_GOAL OF THE EXERCISE_
Output all of the records word for word and drop the images.

Detected change data:
---+---
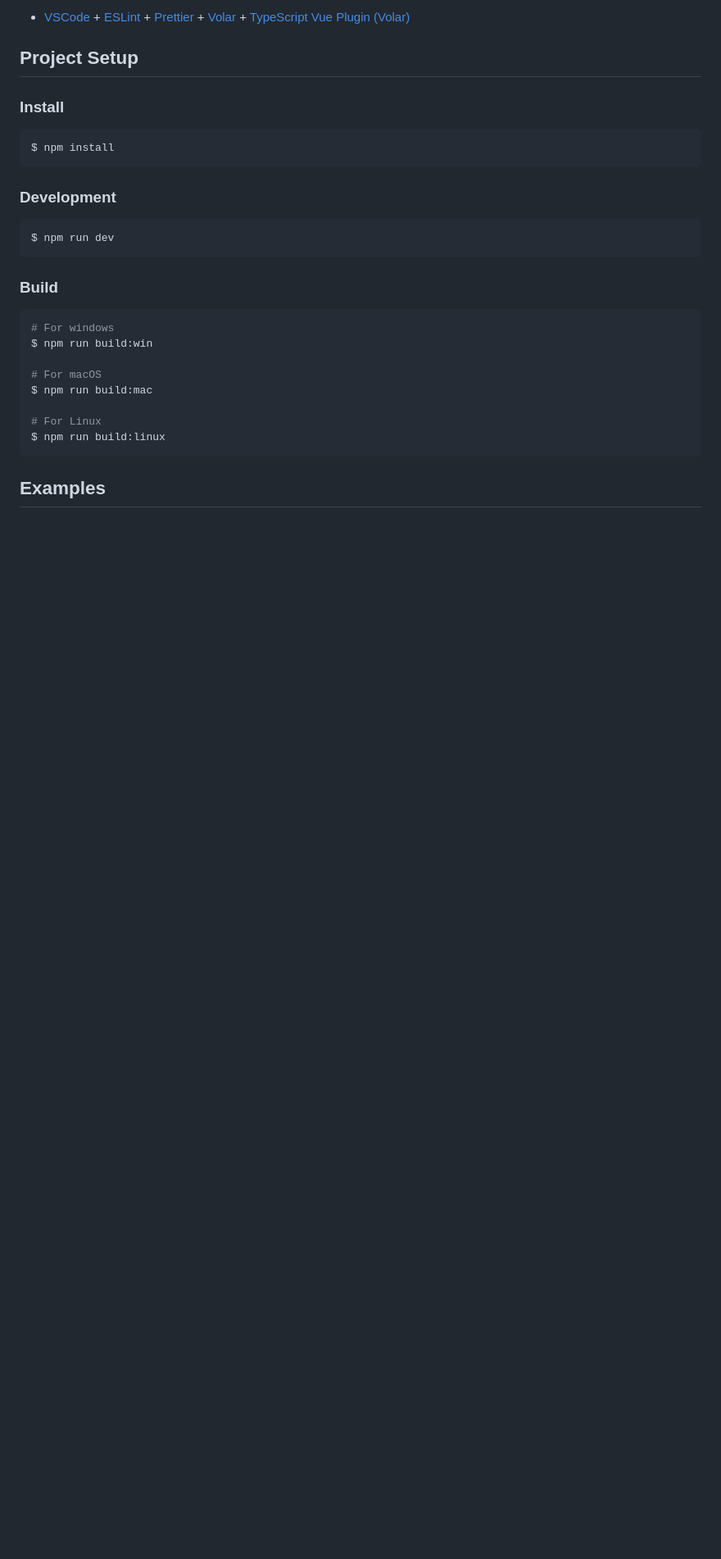
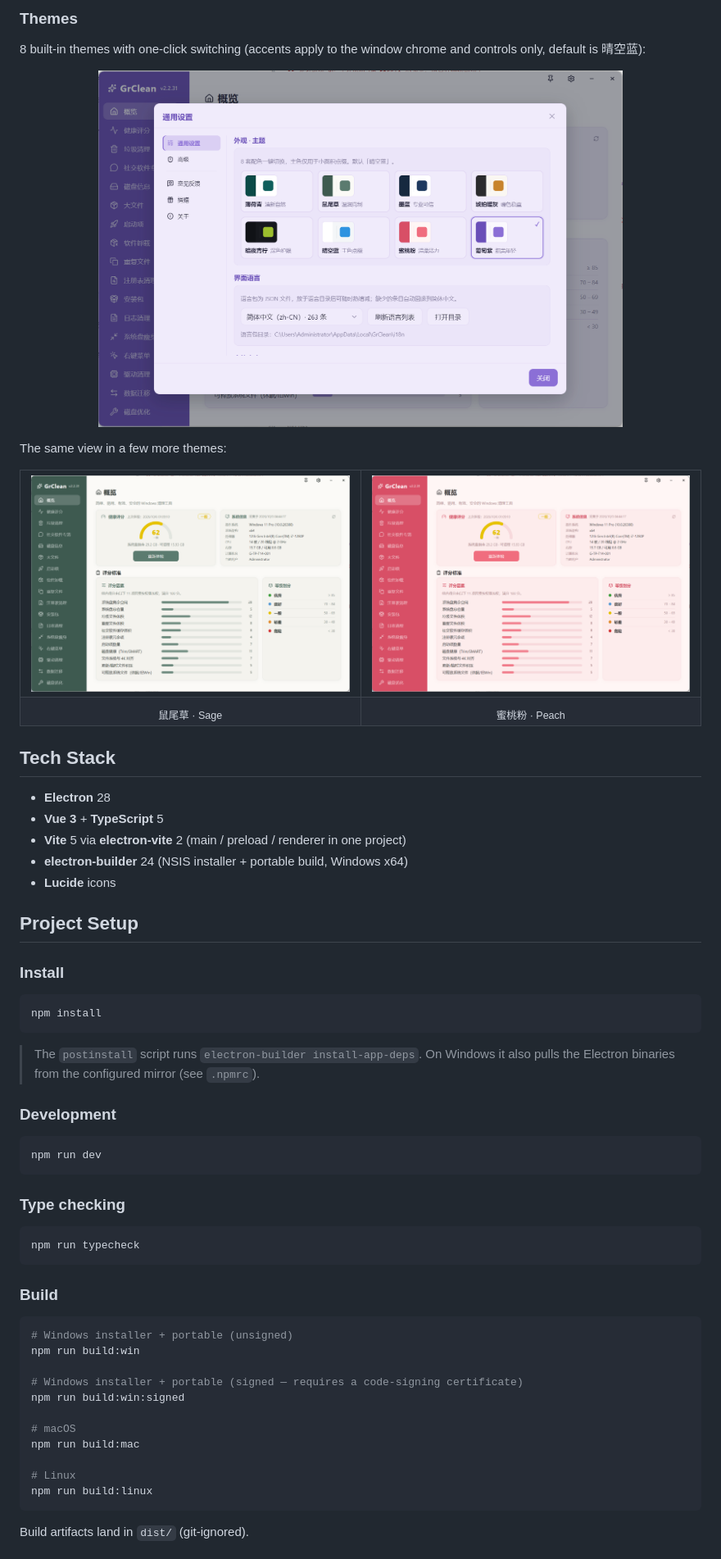
Before and after one commit to graent/grclean, a Markdown page: README.md, the part around one of its changes. Shown at 82% size. GitHub-like rendering; pictures changed too: screenshots/overview-peach.png (added), screenshots/overview-sage.png (added), screenshots/theme-picker.png (added); blank space fills up the shorter version.

Commit message:
docs: add screenshots & themes showcase, fix site link

````diff
--- a/README.md
+++ b/README.md
@@ -42,32 +61,70 @@ You can also use the [create-electron](https://github.com/alex8088/quick-start/t
 
-- [VSCode](https://code.visualstudio.com/) + [ESLint](https://marketplace.visualstudio.com/items?itemName=dbaeumer.vscode-eslint) + [Prettier](https://marketplace.visualstudio.com/items?itemName=esbenp.prettier-vscode) + [Volar](https://marketplace.visualstudio.com/items?itemName=Vue.volar) + [TypeScript Vue Plugin (Volar)](https://marketplace.visualstudio.com/items?itemName=Vue.vscode-typescript-vue-plugin)
+### Themes
+
+8 built-in themes with one-click switching (accents apply to the window chrome and controls only, default is 晴空蓝):
+
+<p align="center">
+  <img src="screenshots/theme-picker.png" width="640" alt="GrClean theme picker — 8 themes"/>
+</p>
+
+The same view in a few more themes:
+
+<table>
+  <tr>
+    <td width="50%"><img src="screenshots/overview-sage.png" alt="GrClean overview — sage theme"/></td>
+    <td width="50%"><img src="screenshots/overview-peach.png" alt="GrClean overview — peach theme"/></td>
+  </tr>
+  <tr>
+    <td align="center"><sub>鼠尾草 · Sage</sub></td>
+    <td align="center"><sub>蜜桃粉 · Peach</sub></td>
+  </tr>
+</table>
+
+## Tech Stack
+
+- **Electron** 28
+- **Vue 3** + **TypeScript** 5
+- **Vite** 5 via **electron-vite** 2 (main / preload / renderer in one project)
+- **electron-builder** 24 (NSIS installer + portable build, Windows x64)
+- **Lucide** icons
 
 ## Project Setup
 
 ### Install
 
 ```bash
-$ npm install
+npm install
 ```
+
+> The `postinstall` script runs `electron-builder install-app-deps`. On Windows it also pulls the Electron binaries from the configured mirror (see `.npmrc`).
 
 ### Development
 
 ```bash
-$ npm run dev
+npm run dev
+```
+
+### Type checking
+
+```bash
+npm run typecheck
 ```
 
 ### Build
 
 ```bash
-# For windows
-$ npm run build:win
+# Windows installer + portable (unsigned)
+npm run build:win
 
-# For macOS
-$ npm run build:mac
+# Windows installer + portable (signed — requires a code-signing certificate)
+npm run build:win:signed
 
-# For Linux
-$ npm run build:linux
+# macOS
+npm run build:mac
+
+# Linux
+npm run build:linux
 ```
 
-## Examples
+Build artifacts land in `dist/` (git-ignored).
 
````
Also changed, not shown: other parts of README.md (+69 -20 lines), screenshots/overview-dark.png (added), screenshots/overview-light.png (added).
---+---
_ANSWER BOX_
Before and after one commit to graent/grclean, a Markdown page: README.md, the part around one of its changes. Shown at 82% size. GitHub-like rendering; pictures changed too: screenshots/overview-peach.png (added), screenshots/overview-sage.png (added), screenshots/theme-picker.png (added); blank space fills up the shorter version.

Commit message:
docs: add screenshots & themes showcase, fix site link

````diff
--- a/README.md
+++ b/README.md
@@ -42,32 +61,70 @@ You can also use the [create-electron](https://github.com/alex8088/quick-start/t
 
-- [VSCode](https://code.visualstudio.com/) + [ESLint](https://marketplace.visualstudio.com/items?itemName=dbaeumer.vscode-eslint) + [Prettier](https://marketplace.visualstudio.com/items?itemName=esbenp.prettier-vscode) + [Volar](https://marketplace.visualstudio.com/items?itemName=Vue.volar) + [TypeScript Vue Plugin (Volar)](https://marketplace.visualstudio.com/items?itemName=Vue.vscode-typescript-vue-plugin)
+### Themes
+
+8 built-in themes with one-click switching (accents apply to the window chrome and controls only, default is 晴空蓝):
+
+<p align="center">
+  <img src="screenshots/theme-picker.png" width="640" alt="GrClean theme picker — 8 themes"/>
+</p>
+
+The same view in a few more themes:
+
+<table>
+  <tr>
+    <td width="50%"><img src="screenshots/overview-sage.png" alt="GrClean overview — sage theme"/></td>
+    <td width="50%"><img src="screenshots/overview-peach.png" alt="GrClean overview — peach theme"/></td>
+  </tr>
+  <tr>
+    <td align="center"><sub>鼠尾草 · Sage</sub></td>
+    <td align="center"><sub>蜜桃粉 · Peach</sub></td>
+  </tr>
+</table>
+
+## Tech Stack
+
+- **Electron** 28
+- **Vue 3** + **TypeScript** 5
+- **Vite** 5 via **electron-vite** 2 (main / preload / renderer in one project)
+- **electron-builder** 24 (NSIS installer + portable build, Windows x64)
+- **Lucide** icons
 
 ## Project Setup
 
 ### Install
 
 ```bash
-$ npm install
+npm install
 ```
+
+> The `postinstall` script runs `electron-builder install-app-deps`. On Windows it also pulls the Electron binaries from the configured mirror (see `.npmrc`).
 
 ### Development
 
 ```bash
-$ npm run dev
+npm run dev
+```
+
+### Type checking
+
+```bash
+npm run typecheck
 ```
 
 ### Build
 
 ```bash
-# For windows
-$ npm run build:win
+# Windows installer + portable (unsigned)
+npm run build:win
 
-# For macOS
-$ npm run build:mac
+# Windows installer + portable (signed — requires a code-signing certificate)
+npm run build:win:signed
 
-# For Linux
-$ npm run build:linux
+# macOS
+npm run build:mac
+
+# Linux
+npm run build:linux
 ```
 
-## Examples
+Build artifacts land in `dist/` (git-ignored).
 
````
Also changed, not shown: other parts of README.md (+69 -20 lines), screenshots/overview-dark.png (added), screenshots/overview-light.png (added).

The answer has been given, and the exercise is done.